YOUR ASSIGNMENT
In the copy, include every record below exactly as it appears, but no pictures.

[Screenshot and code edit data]

──────────────────────────────

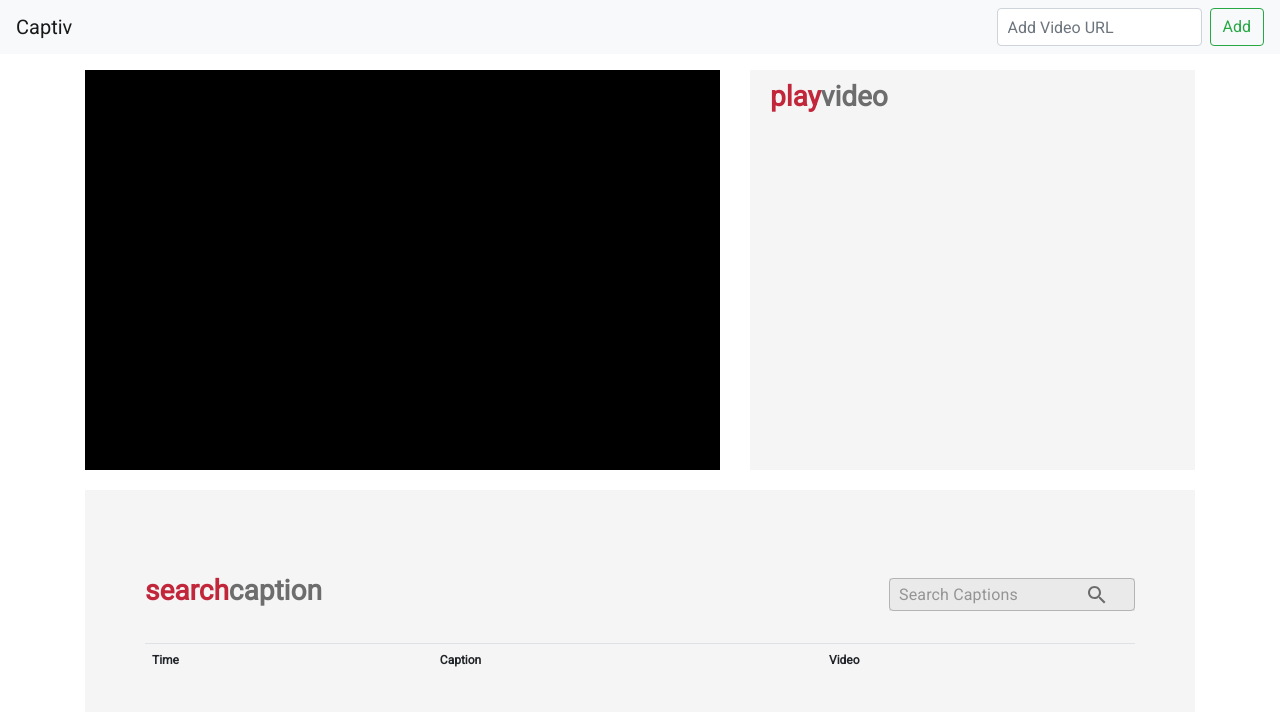
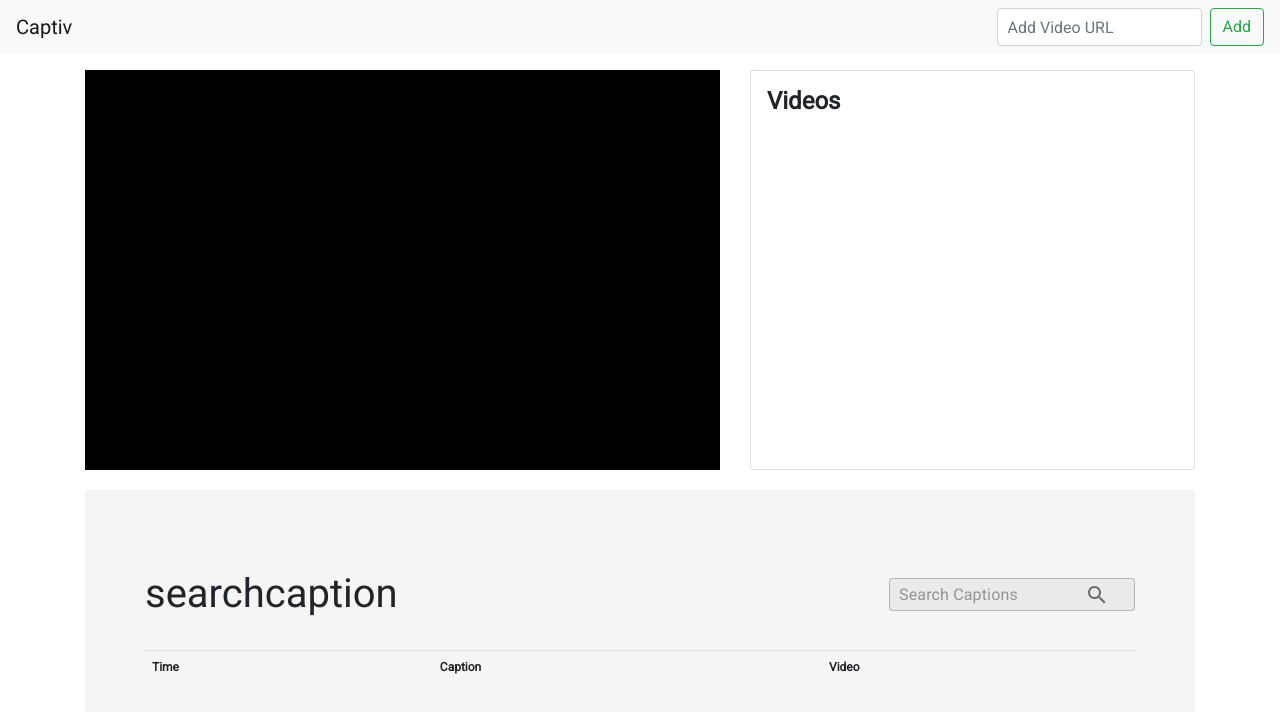
Before and after one commit to bradwindy/nzmsa-project-p2, a React (Create React App) app: page / in a window 1280 px wide. Shown: the top 712 px of the page. Built offline with nearby package versions, Linux system fonts and the light colour scheme; no server answers.

Commit message:
Video list now uses bootstrap. CSS updated.

```diff
--- a/src/Components/VideoList.tsx
+++ b/src/Components/VideoList.tsx
@@ -112,10 +112,8 @@ export default class VideoList extends React.Component<IProps, IState> {
 
   public render() {
     return (
-      <div className="video-list">
-        <h1 className="play-heading">
-          <span className="red-heading">play</span>video
-        </h1>
+      <div className="video-list card">
+        <h4 className="pt-3 pl-3 pb-2 font-weight-bold">Videos</h4>
         <table className="table">{this.state.videoList}</table>
       </div>
     );
--- a/src/index.css
+++ b/src/index.css
@@ -12,32 +12,16 @@ body {
   margin-bottom: 20px;
 }
 
-h1 {
-  font-size: 28px;
-  font-weight: 600;
-  color: #6D6D6D;
-  float: left;
-}
-
-.red-heading {
-  color: #C1263A;
-}
-
-.play-heading {
-  margin-left: 20px;
-  margin-top: 10px;
-}
-
 .table {
   font-size: 12px;
 }
 
-.table td, .table th {
+.table td,
+.table th {
   padding: 7px;
 }
 
 .video-list {
-  background-color: #F5F5F5;
   overflow-x: hidden;
   overflow-y: scroll;
   height: 400px;
@@ -48,7 +32,7 @@ h1 {
   background-color: #F5F5F5;
 }
 
-.video-list > .table {
+.video-list>.table {
   cursor: pointer;
 }
 
```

──────────────────────────────

REPLY
Before and after one commit to bradwindy/nzmsa-project-p2, a React (Create React App) app: page / in a window 1280 px wide. Shown: the top 712 px of the page. Built offline with nearby package versions, Linux system fonts and the light colour scheme; no server answers.

Commit message:
Video list now uses bootstrap. CSS updated.

```diff
--- a/src/Components/VideoList.tsx
+++ b/src/Components/VideoList.tsx
@@ -112,10 +112,8 @@ export default class VideoList extends React.Component<IProps, IState> {
 
   public render() {
     return (
-      <div className="video-list">
-        <h1 className="play-heading">
-          <span className="red-heading">play</span>video
-        </h1>
+      <div className="video-list card">
+        <h4 className="pt-3 pl-3 pb-2 font-weight-bold">Videos</h4>
         <table className="table">{this.state.videoList}</table>
       </div>
     );
--- a/src/index.css
+++ b/src/index.css
@@ -12,32 +12,16 @@ body {
   margin-bottom: 20px;
 }
 
-h1 {
-  font-size: 28px;
-  font-weight: 600;
-  color: #6D6D6D;
-  float: left;
-}
-
-.red-heading {
-  color: #C1263A;
-}
-
-.play-heading {
-  margin-left: 20px;
-  margin-top: 10px;
-}
-
 .table {
   font-size: 12px;
 }
 
-.table td, .table th {
+.table td,
+.table th {
   padding: 7px;
 }
 
 .video-list {
-  background-color: #F5F5F5;
   overflow-x: hidden;
   overflow-y: scroll;
   height: 400px;
@@ -48,7 +32,7 @@ h1 {
   background-color: #F5F5F5;
 }
 
-.video-list > .table {
+.video-list>.table {
   cursor: pointer;
 }
 
```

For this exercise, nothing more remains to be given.